    Similarly, everything I’ve read suggests that, AT THE CURRENT STAGE OF CLONING TECHNOLOGY, animal clones normally possess the typical cellular damage associated with the aging of the progenator, and hence are more susceptable to disease and death at an earlier age. I haven’t specifically studied cloning of vegetable foodstuffs — that’s one of my cousin’s jobs 🙂 — but a lot of the issues associated with animal cloning are not relevant.

    Animal DNA is not subsumed direct in the digestive process, so the obvious first order concern is irrelevant. The concern will come if cloned individuals are discovered to systematically generate trace levels of abbherant proteins, which would have a higher chance of short-term or long-term toxicity. The FDA study probably considered that issue to the limit of their analytical capability. However, as Love Canal shows, sometimes your toxin of concern expresses itself at levels below that which it can be detected. (Dioxins and furans could not be detected at the levels at which they are currently regulated without the intense development of specialized analytical procedures — typically a factor of 10 more expensive than other common regulatory analyses — after the significance of their health effects were identified.)

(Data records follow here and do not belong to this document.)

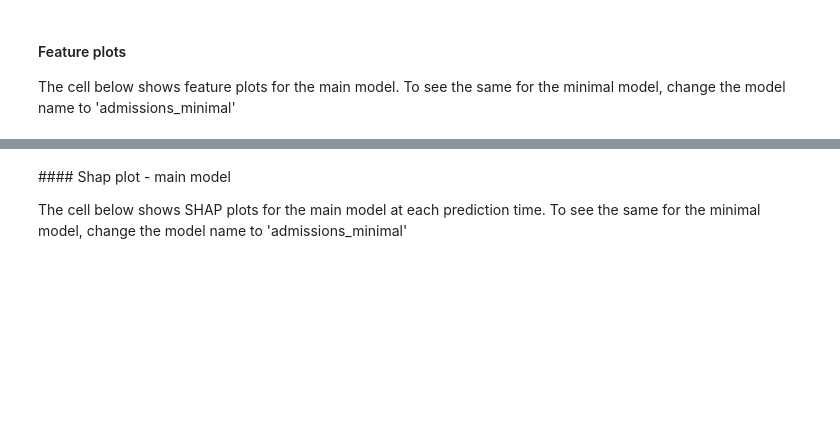
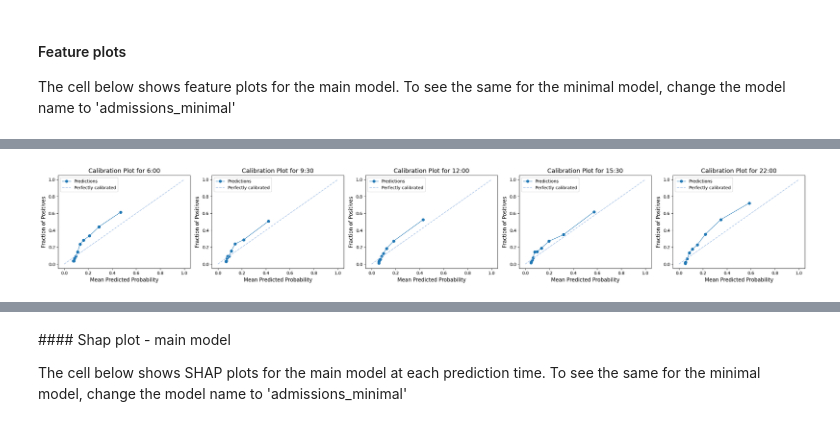
Before and after one commit to zmek/patientflow, a Jupyter notebook: notebooks/4a_Predict_probability_of_admission_from_ED.ipynb, the cells around one changed output, grey strips where cells are left out. Drawn from its saved outputs; the diff is of its cells as text; code cells hidden in the pictures; blank space fills up the shorter version.

```diff
--- a/notebooks/4a_Predict_probability_of_admission_from_ED.ipynb
+++ b/notebooks/4a_Predict_probability_of_admission_from_ED.ipynb
@@ -475,0 +534,15 @@ plot_features(
+# %%
+# After sigmoid calibration
+from patientflow.viz.calibration_plot import plot_calibration
+plot_calibration(
+    prediction_times,
+    media_file_path,
+    trained_models,
+    test_visits,
+    exclude_from_training_data,
+    strategy="quantile",
+    model_group_name='admissions',
+    model_name_suffix='calibrated'
+)
+# %% [output]
+[figure, added]
```
Also changed, not shown: parts of 26 cells of this notebook, 4 other files.
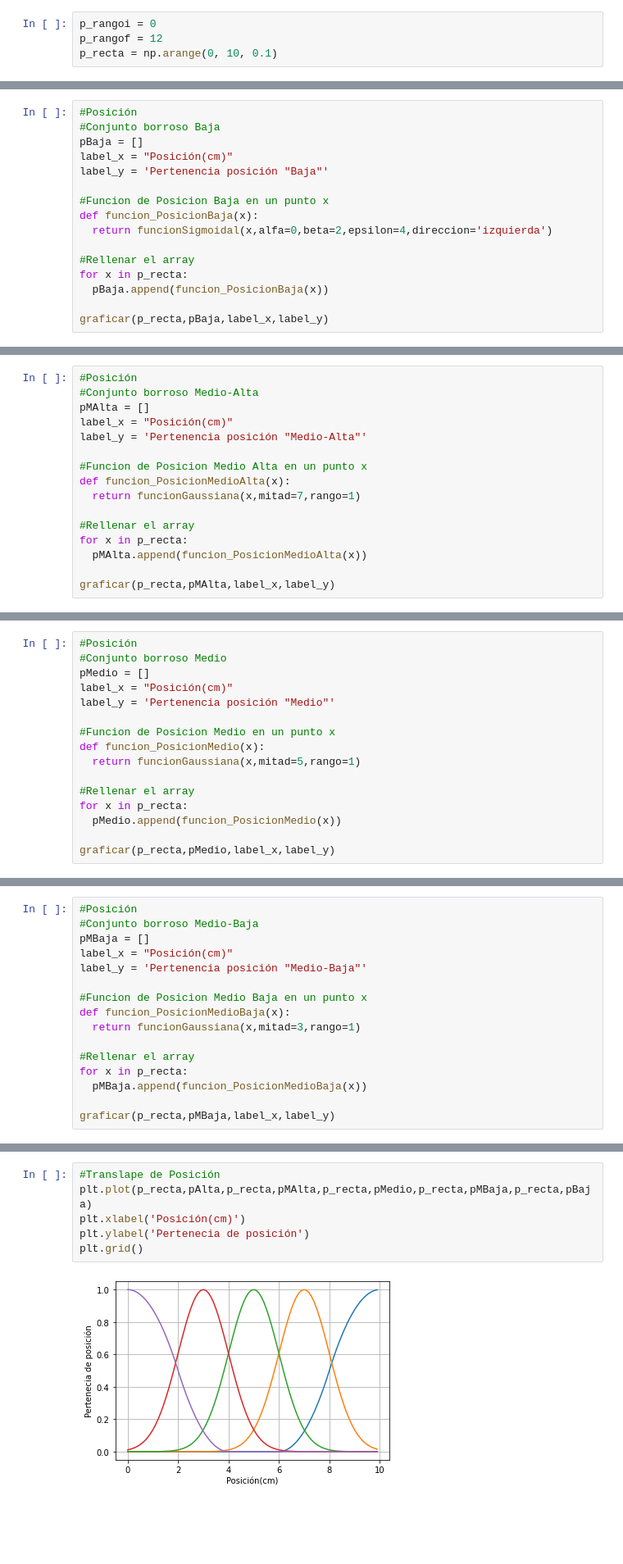
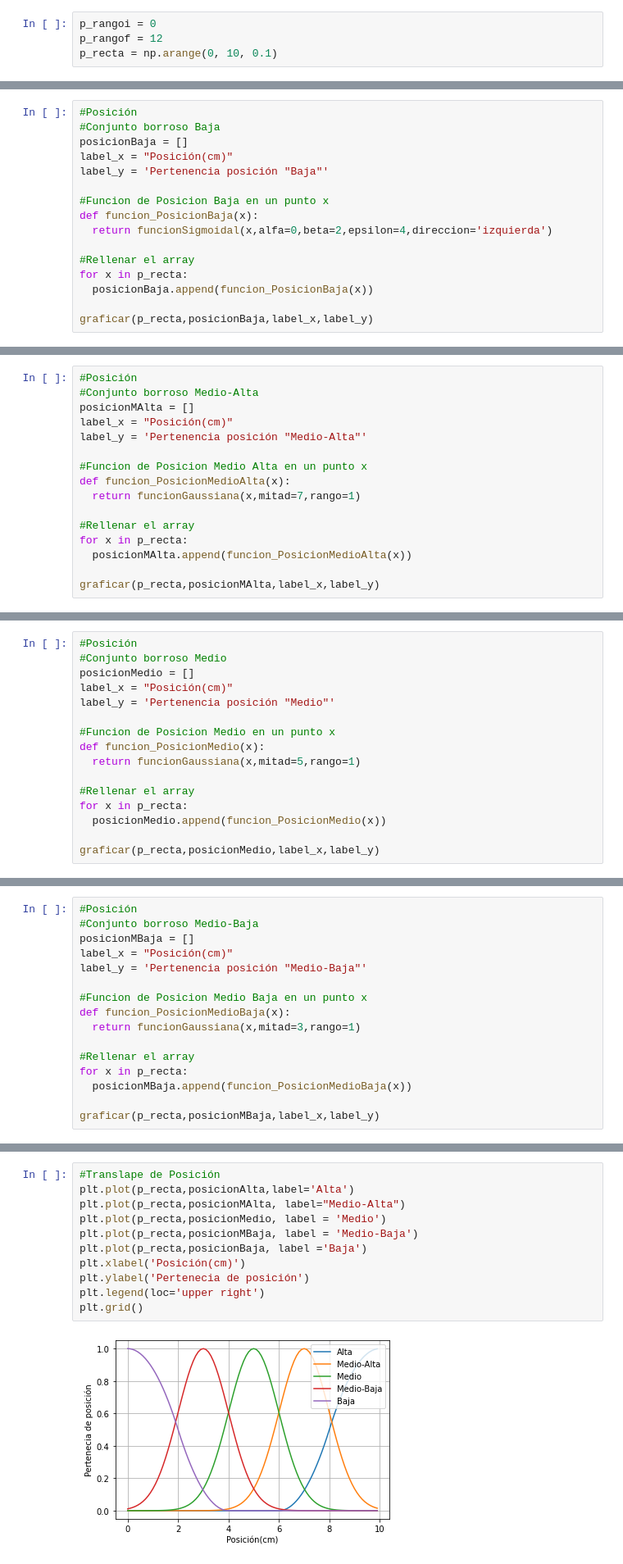
Before and after one commit to iLuisOlivares/Sistema-de-control-borroso-de-un-avi-n., a Jupyter notebook: Parcial_IA.ipynb, the cells around one changed output, grey strips where cells are left out. Shown: that part at 82% size. Drawn from its saved outputs; the diff is of its cells as text; blank space fills up the shorter version.

```diff
--- a/Parcial_IA.ipynb
+++ b/Parcial_IA.ipynb
@@ -218,7 +225,7 @@ graficar(p_recta,pAlta,label_x,label_y)
 # %%
 #Posición
 #Conjunto borroso Baja
-pBaja = []
+posicionBaja = []
 label_x = "Posición(cm)"
 label_y = 'Pertenencia posición "Baja"'
 
@@ -228,15 +235,15 @@ def funcion_PosicionBaja(x):
 
 #Rellenar el array
 for x in p_recta:
-  pBaja.append(funcion_PosicionBaja(x))
+  posicionBaja.append(funcion_PosicionBaja(x))
 
-graficar(p_recta,pBaja,label_x,label_y)
+graficar(p_recta,posicionBaja,label_x,label_y)
 # %% [output]
 [figure]
 # %%
 #Posición
 #Conjunto borroso Medio-Alta
-pMAlta = []
+posicionMAlta = []
 label_x = "Posición(cm)"
 label_y = 'Pertenencia posición "Medio-Alta"'
 
@@ -246,15 +253,15 @@ def funcion_PosicionMedioAlta(x):
 
 #Rellenar el array
 for x in p_recta:
-  pMAlta.append(funcion_PosicionMedioAlta(x))
+  posicionMAlta.append(funcion_PosicionMedioAlta(x))
 
-graficar(p_recta,pMAlta,label_x,label_y)
+graficar(p_recta,posicionMAlta,label_x,label_y)
 # %% [output]
 [figure]
 # %%
 #Posición
 #Conjunto borroso Medio
-pMedio = []
+posicionMedio = []
 label_x = "Posición(cm)"
 label_y = 'Pertenencia posición "Medio"'
 
@@ -264,15 +271,15 @@ def funcion_PosicionMedio(x):
 
 #Rellenar el array
 for x in p_recta:
-  pMedio.append(funcion_PosicionMedio(x))
+  posicionMedio.append(funcion_PosicionMedio(x))
 
-graficar(p_recta,pMedio,label_x,label_y)
+graficar(p_recta,posicionMedio,label_x,label_y)
 # %% [output]
 [figure]
 # %%
 #Posición
 #Conjunto borroso Medio-Baja
-pMBaja = []
+posicionMBaja = []
 label_x = "Posición(cm)"
 label_y = 'Pertenencia posición "Medio-Baja"'
 
@@ -282,19 +289,24 @@ def funcion_PosicionMedioBaja(x):
 
 #Rellenar el array
 for x in p_recta:
-  pMBaja.append(funcion_PosicionMedioBaja(x))
+  posicionMBaja.append(funcion_PosicionMedioBaja(x))
 
-graficar(p_recta,pMBaja,label_x,label_y)
+graficar(p_recta,posicionMBaja,label_x,label_y)
 # %% [output]
 [figure]
 # %%
 #Translape de Posición
-plt.plot(p_recta,pAlta,p_recta,pMAlta,p_recta,pMedio,p_recta,pMBaja,p_recta,pBaja)
+plt.plot(p_recta,posicionAlta,label='Alta')
+plt.plot(p_recta,posicionMAlta, label="Medio-Alta")
+plt.plot(p_recta,posicionMedio, label = 'Medio')
+plt.plot(p_recta,posicionMBaja, label = 'Medio-Baja')
+plt.plot(p_recta,posicionBaja, label ='Baja')
 plt.xlabel('Posición(cm)')
 plt.ylabel('Pertenecia de posición')
+plt.legend(loc='upper right')
 plt.grid()
 # %% [output]
-[figure, old version]
+[figure, new version]
 # %% [markdown]
 # Evaluacion de las reglas
 # %%
```
Also changed, not shown: parts of 15 cells of this notebook.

    Fortunately, protein toxins that I can think of (NOT many, but…) are rarely accumulative, which is a benefit.

    I guess the point of that ramble is that it will take us 20 years to begin to suspect — from clinical data — that the FDA is wrong on this point, and 40 years to confirm it.

    However, in the long term, I am confident that cloning technologies can be made safe. And eventually lead to new, less expensive ways of feeding the hungry masses (e.g. Bujold’s "vat-grown meats).

  • matt Nov 1, 2003 @ 12:29

    however, with the mass production of a production comes lower prices. this is a study of consideration, not that they’re going to clone large numbers…at least yet.

    if you bought a computer twenty years ago, you’d pay an arm and a leg. now, they’re relatively inexpensive. they’re just thinking ahead.

  • Jean Nov 1, 2003 @ 8:26

    And you thought Kobe beef was expensive! Cloned beef will be the next wave of must-have deli-burgers in Manhattan.

Leave a Reply

Your email address will not be published. Required fields are marked *

This site uses Akismet to reduce spam. Learn how your comment data is processed.